Dear Reader, I would like to relate to you a conversation I had with another mother, last Sunday morning after Church.
She had an older child, probably around four years old, and a six week old baby, so of course I chatted with her a bit. She seemed very nice (I am sure she is very nice!). Then we got onto the subject of breast-feeding. She mentioned that the health visitors in her area were quite clueless about breast fed babies because almost all of the women in her area formula fed. The rest of the conversation went something like this:
Me: Wow, I would’ve thought they’d absolutely adore you, if you’re one of the only breastfeeding women. I had the opposite experience, especially with midwives, I felt like I couldn’t put my son on formula, thought I’d be drugging him or something mad! He was under his birth weight at four weeks so I ended up having to.
Her: Yeah, well it’s what works for you isn’t it… *trails off*
Me: Well no, it was that I just didn’t have enough milk, there was an issue with my supply and it was actually the health visitor who told me to put him on it.
Her: Yeah, well, they say if you keep going it will eventually come in. But if it’s too much for you… *trails off again*
*awkward momentary silence*
(During the silence I wanted to say this: ‘Well, they say a lot things don’t they but they are bloody wrong!
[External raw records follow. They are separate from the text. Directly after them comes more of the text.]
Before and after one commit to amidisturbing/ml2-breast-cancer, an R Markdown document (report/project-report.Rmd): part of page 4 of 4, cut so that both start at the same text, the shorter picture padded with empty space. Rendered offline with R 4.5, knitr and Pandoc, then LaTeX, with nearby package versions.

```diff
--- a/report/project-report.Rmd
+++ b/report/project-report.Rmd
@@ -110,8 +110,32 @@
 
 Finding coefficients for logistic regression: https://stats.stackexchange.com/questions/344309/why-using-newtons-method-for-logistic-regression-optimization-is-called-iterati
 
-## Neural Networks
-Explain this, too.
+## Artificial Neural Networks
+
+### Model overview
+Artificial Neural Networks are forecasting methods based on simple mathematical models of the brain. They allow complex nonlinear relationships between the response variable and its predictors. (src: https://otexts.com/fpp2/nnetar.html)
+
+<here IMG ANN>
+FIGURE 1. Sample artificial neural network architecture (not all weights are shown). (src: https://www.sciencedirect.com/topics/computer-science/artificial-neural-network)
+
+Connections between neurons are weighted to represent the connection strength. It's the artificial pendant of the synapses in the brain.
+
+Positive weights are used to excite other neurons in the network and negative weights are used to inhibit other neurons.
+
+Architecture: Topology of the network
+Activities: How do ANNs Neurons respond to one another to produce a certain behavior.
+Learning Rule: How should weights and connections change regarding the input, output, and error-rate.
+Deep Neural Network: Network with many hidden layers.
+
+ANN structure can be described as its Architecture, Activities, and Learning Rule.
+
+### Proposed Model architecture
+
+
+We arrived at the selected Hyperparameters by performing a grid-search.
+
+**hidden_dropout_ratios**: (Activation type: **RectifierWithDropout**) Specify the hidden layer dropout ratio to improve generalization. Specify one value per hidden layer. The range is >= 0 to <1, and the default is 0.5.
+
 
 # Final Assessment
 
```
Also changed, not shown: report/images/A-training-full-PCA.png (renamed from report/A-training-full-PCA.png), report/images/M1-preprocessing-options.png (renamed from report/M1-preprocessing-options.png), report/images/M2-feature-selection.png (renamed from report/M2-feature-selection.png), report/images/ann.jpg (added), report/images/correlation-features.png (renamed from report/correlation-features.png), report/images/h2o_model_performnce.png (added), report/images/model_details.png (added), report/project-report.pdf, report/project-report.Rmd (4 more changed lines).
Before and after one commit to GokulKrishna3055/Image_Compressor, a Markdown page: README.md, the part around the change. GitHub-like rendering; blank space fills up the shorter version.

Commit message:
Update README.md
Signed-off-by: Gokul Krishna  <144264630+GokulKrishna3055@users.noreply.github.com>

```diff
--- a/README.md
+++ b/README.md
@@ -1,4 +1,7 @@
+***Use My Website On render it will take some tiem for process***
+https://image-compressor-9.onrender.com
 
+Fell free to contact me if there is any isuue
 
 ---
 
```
OK!? I tried really hard and, yes, it was too much for me because I had a hungry baby who I couldn’t feed and who screamed all the bloody time!’)
(What I did say) Me: hmm, yeah, well, I mean, I did give him some breast milk until he was 3 months but, you know… Well I’m going to get a cup of tea. Nice to meet you. *fake smile*
Now, some of you less familiar with the subtle language of judgement may think I have overreacted to her comments. But, oooh, it was her tone. Her tone I tells ya! Just ever so slightly patronising and, even worse, sympathetic. Like ‘we can’t all do what’s best, but never mind.’
Most breast-feeding mothers I know have absolutely no judgement of us who bottle feed our babies. We do what works and most understand that sometimes breastfeeding just doesn’t work. However, there are some who think they know why women stop breast-feeding. They think it just got a bit too hard so they gave up. That’s partly because almost everyone who breast feeds finds it really tough at first so there’s an assumption that you either grit your teeth and stick with it or you give up. This assumption implies that all women find it equally hard. But we don’t.
At one of the breast-feeding workshops I’ve written/ranted about previously (here) the workshop leader began by telling us a bit about herself, naturally.
“I first gave birth in the 1970s.” She declared. “I was the only woman on a ward of 26 who breast fed” *pause for nods of approval* “and I found it easy, I mean, I wondered why more people weren’t doing it. So I became a breast-feeding coach.”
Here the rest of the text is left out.